- Directions for this task:
How many lines below contain the word "center"? Answer with that number alone.
================================
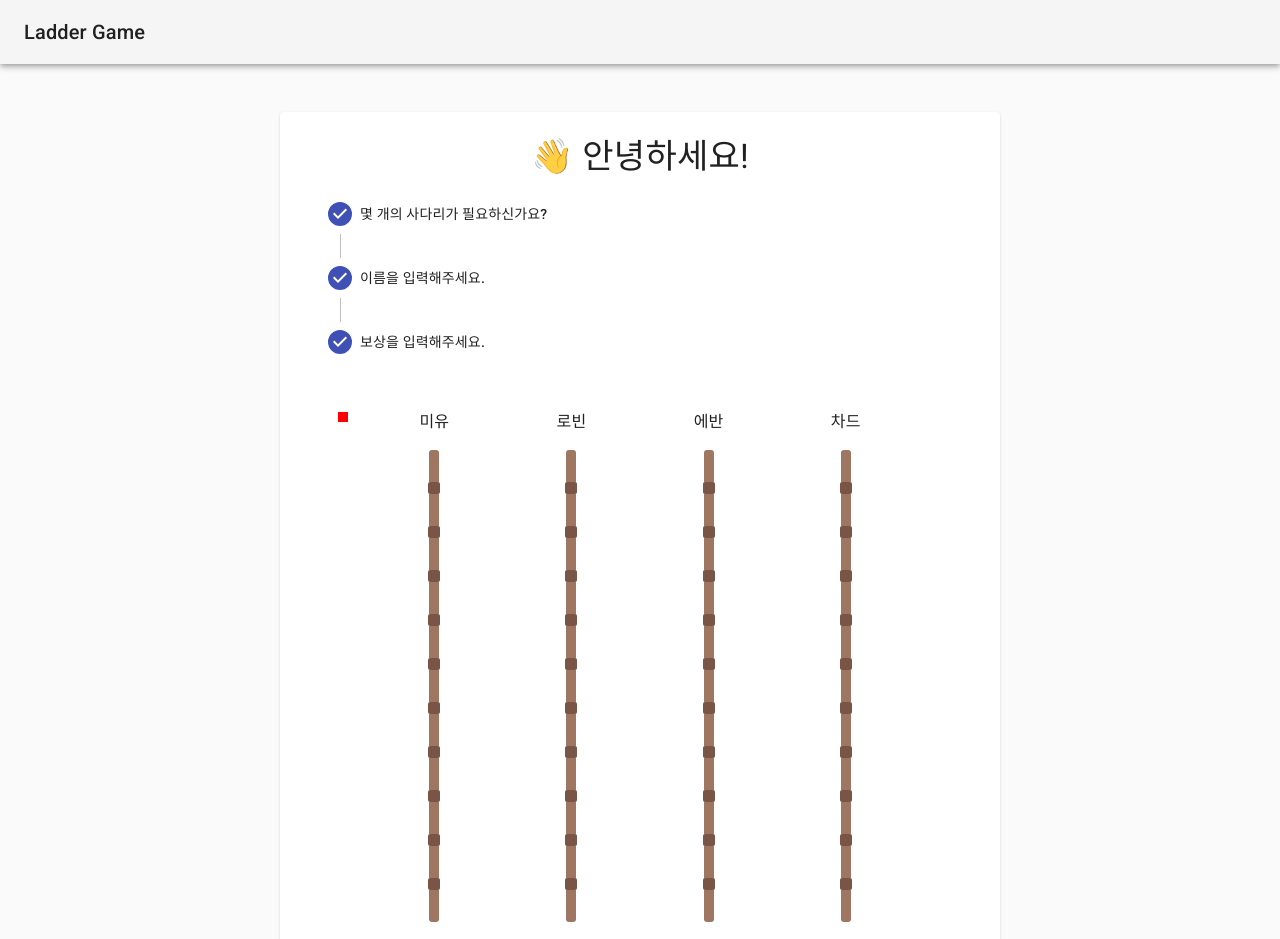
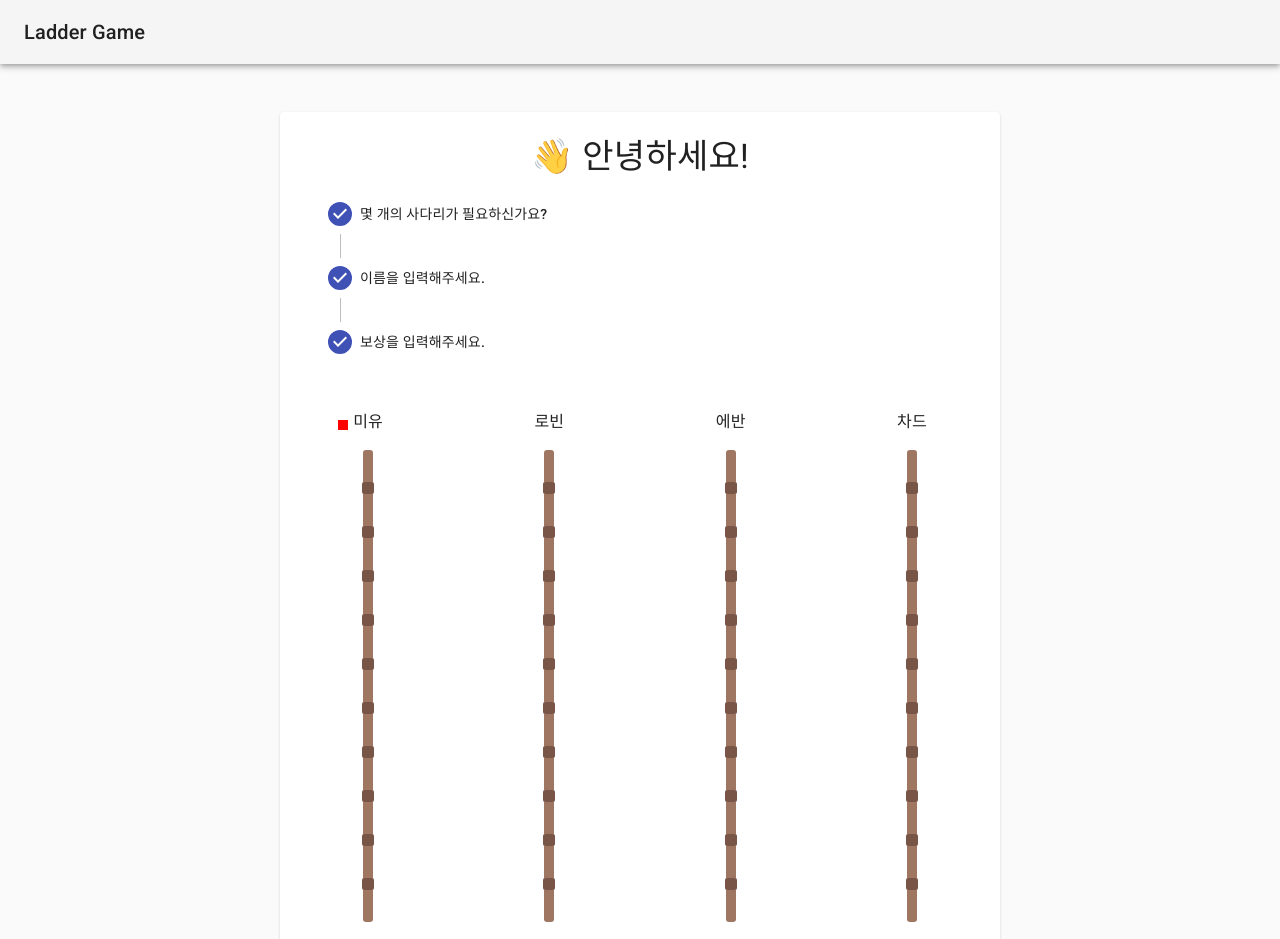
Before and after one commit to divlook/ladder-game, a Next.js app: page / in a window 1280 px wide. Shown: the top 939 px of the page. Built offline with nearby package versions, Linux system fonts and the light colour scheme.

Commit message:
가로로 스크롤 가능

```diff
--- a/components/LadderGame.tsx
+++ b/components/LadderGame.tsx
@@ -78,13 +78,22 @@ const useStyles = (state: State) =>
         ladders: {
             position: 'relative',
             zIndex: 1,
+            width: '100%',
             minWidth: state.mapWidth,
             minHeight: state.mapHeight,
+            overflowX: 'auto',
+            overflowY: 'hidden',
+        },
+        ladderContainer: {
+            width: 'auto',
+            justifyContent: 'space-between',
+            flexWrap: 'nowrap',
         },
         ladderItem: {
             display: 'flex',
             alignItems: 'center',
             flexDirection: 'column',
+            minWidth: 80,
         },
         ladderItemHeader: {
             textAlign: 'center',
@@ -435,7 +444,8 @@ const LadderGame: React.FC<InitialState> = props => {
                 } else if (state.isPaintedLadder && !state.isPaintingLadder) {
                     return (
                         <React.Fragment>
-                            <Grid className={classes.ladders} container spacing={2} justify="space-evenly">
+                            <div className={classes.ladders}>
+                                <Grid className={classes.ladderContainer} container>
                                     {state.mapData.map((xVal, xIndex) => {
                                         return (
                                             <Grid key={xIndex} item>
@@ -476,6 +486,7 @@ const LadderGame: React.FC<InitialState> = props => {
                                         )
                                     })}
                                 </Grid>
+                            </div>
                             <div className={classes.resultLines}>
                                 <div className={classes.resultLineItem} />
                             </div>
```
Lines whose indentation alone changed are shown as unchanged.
================================
- Task response:
2